- [What you are asked to do] Every line of the listing that holds the word "shown" should be returned.
────────────────
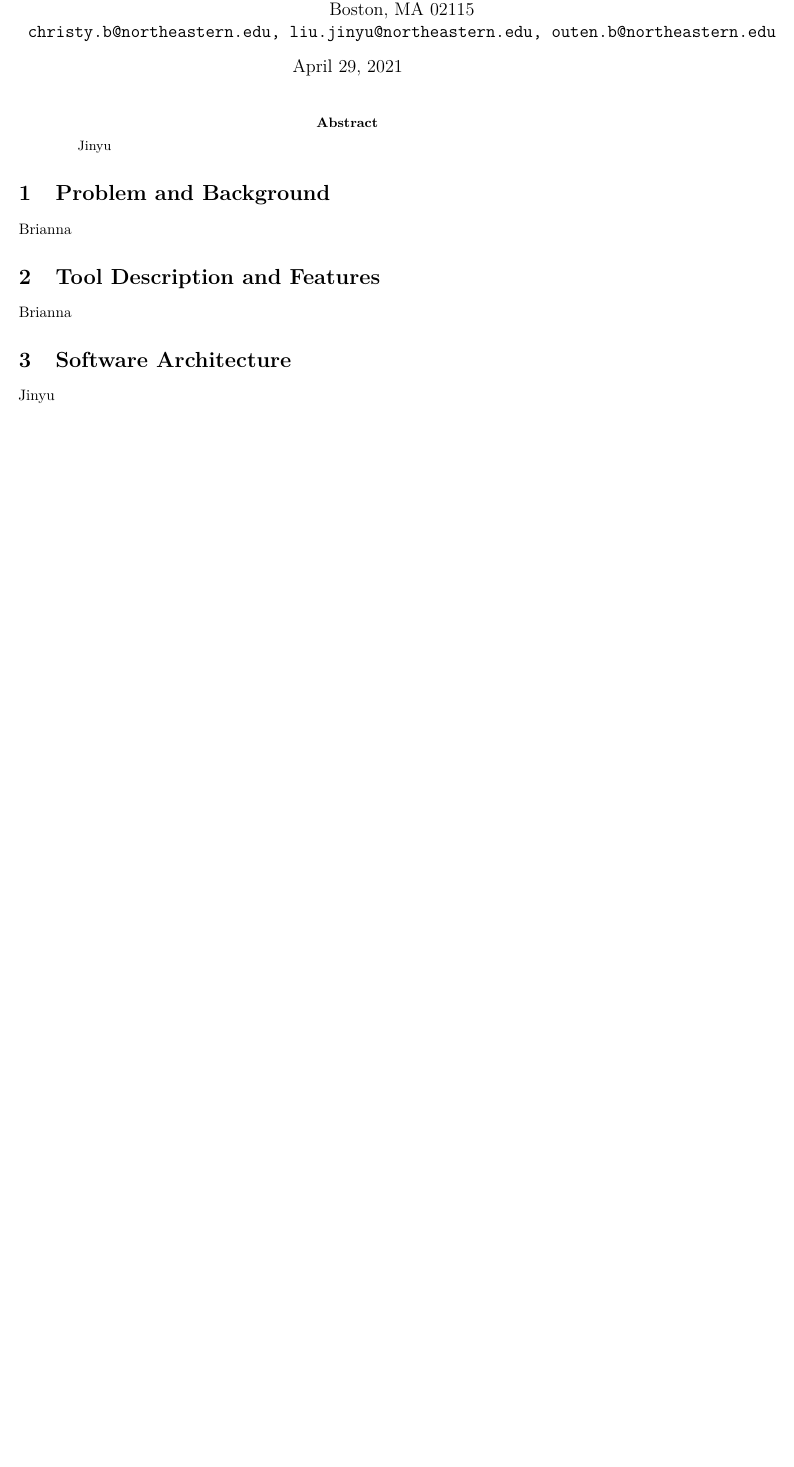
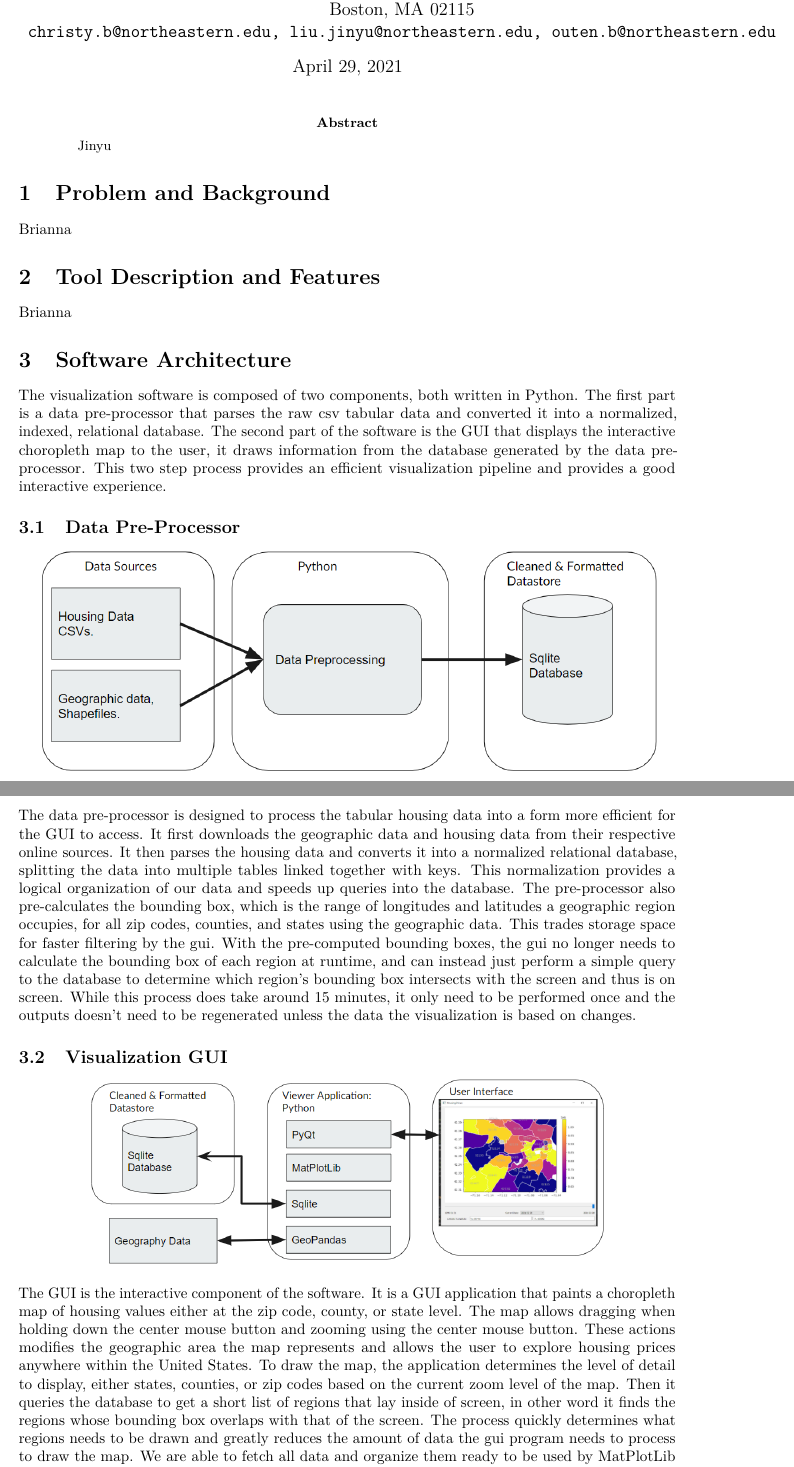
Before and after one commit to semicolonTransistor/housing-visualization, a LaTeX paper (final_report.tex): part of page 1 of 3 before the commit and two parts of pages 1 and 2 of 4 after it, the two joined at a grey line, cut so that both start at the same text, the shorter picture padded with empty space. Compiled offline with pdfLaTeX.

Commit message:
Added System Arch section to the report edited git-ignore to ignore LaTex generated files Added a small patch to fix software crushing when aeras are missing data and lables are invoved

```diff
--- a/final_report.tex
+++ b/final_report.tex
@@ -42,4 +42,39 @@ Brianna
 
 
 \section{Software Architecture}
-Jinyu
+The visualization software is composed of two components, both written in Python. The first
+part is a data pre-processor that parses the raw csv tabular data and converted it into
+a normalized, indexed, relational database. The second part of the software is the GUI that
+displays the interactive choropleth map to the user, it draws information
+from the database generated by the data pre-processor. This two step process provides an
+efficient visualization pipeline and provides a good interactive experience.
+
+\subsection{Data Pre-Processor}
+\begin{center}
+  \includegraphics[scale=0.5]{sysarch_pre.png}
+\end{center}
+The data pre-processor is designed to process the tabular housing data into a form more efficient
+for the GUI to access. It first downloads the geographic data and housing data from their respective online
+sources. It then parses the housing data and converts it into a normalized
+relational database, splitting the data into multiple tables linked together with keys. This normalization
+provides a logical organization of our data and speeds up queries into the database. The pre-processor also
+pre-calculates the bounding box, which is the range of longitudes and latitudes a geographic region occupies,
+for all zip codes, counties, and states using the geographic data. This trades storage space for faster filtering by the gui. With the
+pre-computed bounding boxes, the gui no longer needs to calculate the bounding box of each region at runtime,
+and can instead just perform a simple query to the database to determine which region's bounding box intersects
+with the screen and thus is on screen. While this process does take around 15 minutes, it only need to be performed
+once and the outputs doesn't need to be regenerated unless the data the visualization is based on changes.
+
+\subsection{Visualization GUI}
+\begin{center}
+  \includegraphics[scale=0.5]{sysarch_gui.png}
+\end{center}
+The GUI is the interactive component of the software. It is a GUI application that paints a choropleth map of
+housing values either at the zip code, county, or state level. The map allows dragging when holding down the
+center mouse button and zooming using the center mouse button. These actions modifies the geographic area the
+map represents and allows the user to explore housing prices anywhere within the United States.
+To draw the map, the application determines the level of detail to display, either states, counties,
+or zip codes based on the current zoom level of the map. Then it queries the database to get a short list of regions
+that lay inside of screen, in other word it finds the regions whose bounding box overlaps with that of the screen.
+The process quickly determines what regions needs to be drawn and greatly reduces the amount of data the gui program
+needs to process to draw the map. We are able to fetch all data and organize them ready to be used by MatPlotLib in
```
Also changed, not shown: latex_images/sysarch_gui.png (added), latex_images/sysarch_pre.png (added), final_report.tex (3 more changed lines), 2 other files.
────────────────
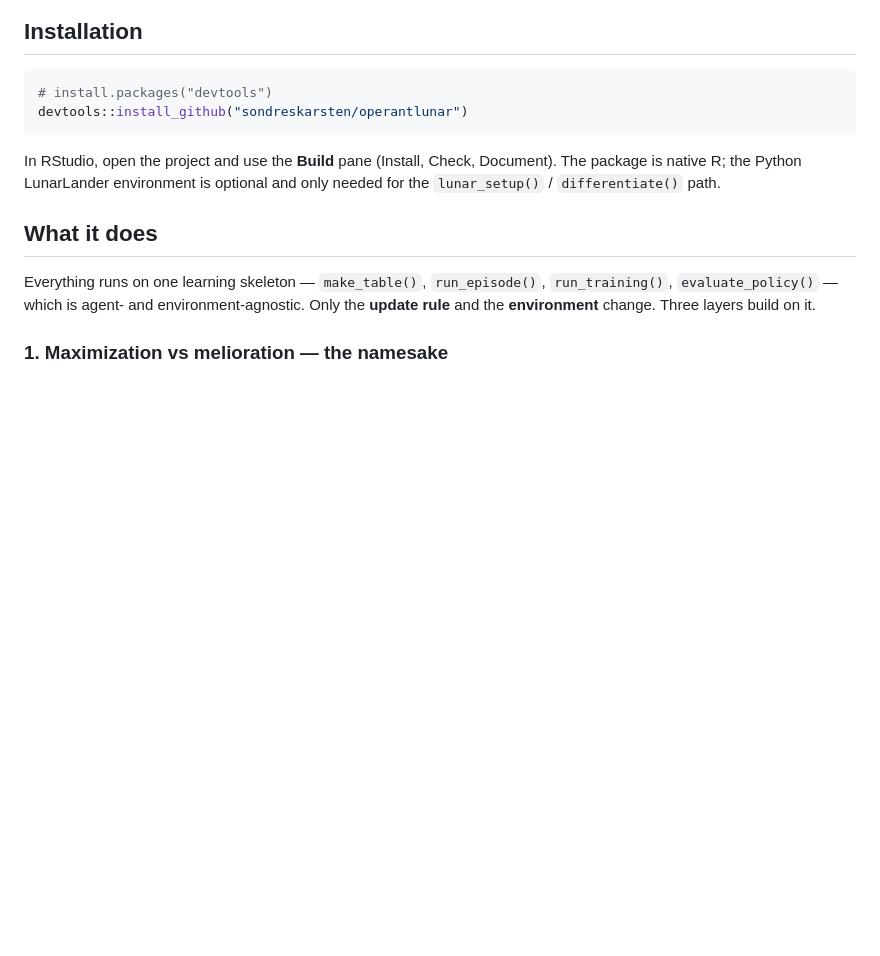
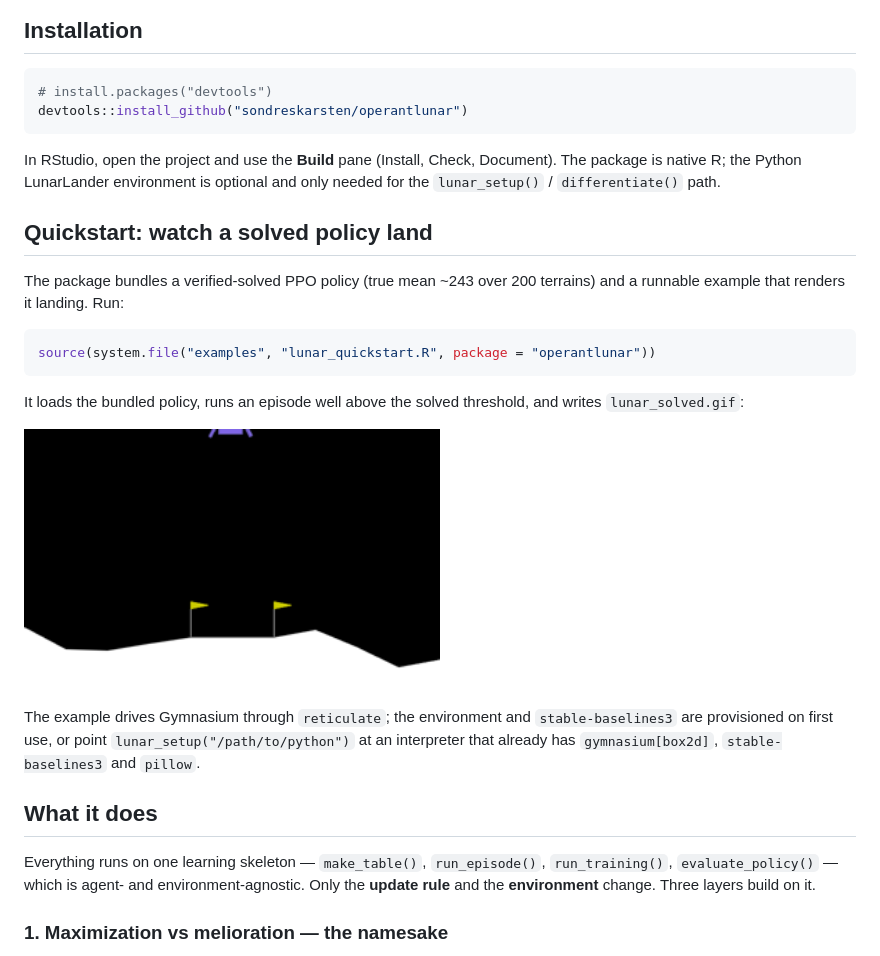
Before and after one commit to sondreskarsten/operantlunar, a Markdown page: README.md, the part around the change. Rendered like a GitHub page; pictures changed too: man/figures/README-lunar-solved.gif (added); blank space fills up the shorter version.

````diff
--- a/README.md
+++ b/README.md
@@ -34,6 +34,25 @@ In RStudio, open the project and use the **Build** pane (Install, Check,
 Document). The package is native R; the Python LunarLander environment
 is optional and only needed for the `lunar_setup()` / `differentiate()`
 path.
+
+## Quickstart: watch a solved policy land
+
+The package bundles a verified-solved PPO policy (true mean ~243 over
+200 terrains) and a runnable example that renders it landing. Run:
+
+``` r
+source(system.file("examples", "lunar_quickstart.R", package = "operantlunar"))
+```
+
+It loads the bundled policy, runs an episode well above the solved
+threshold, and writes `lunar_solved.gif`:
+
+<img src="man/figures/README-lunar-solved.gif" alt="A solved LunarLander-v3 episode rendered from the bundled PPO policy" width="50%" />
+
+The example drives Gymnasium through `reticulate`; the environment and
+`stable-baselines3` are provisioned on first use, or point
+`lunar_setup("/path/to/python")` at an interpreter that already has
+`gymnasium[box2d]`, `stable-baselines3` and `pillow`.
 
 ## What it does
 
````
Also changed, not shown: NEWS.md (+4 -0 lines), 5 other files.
────────────────
- [Expected answer]
Also changed, not shown: latex_images/sysarch_gui.png (added), latex_images/sysarch_pre.png (added), final_report.tex (3 more changed lines), 2 other files.
Also changed, not shown: NEWS.md (+4 -0 lines), 5 other files.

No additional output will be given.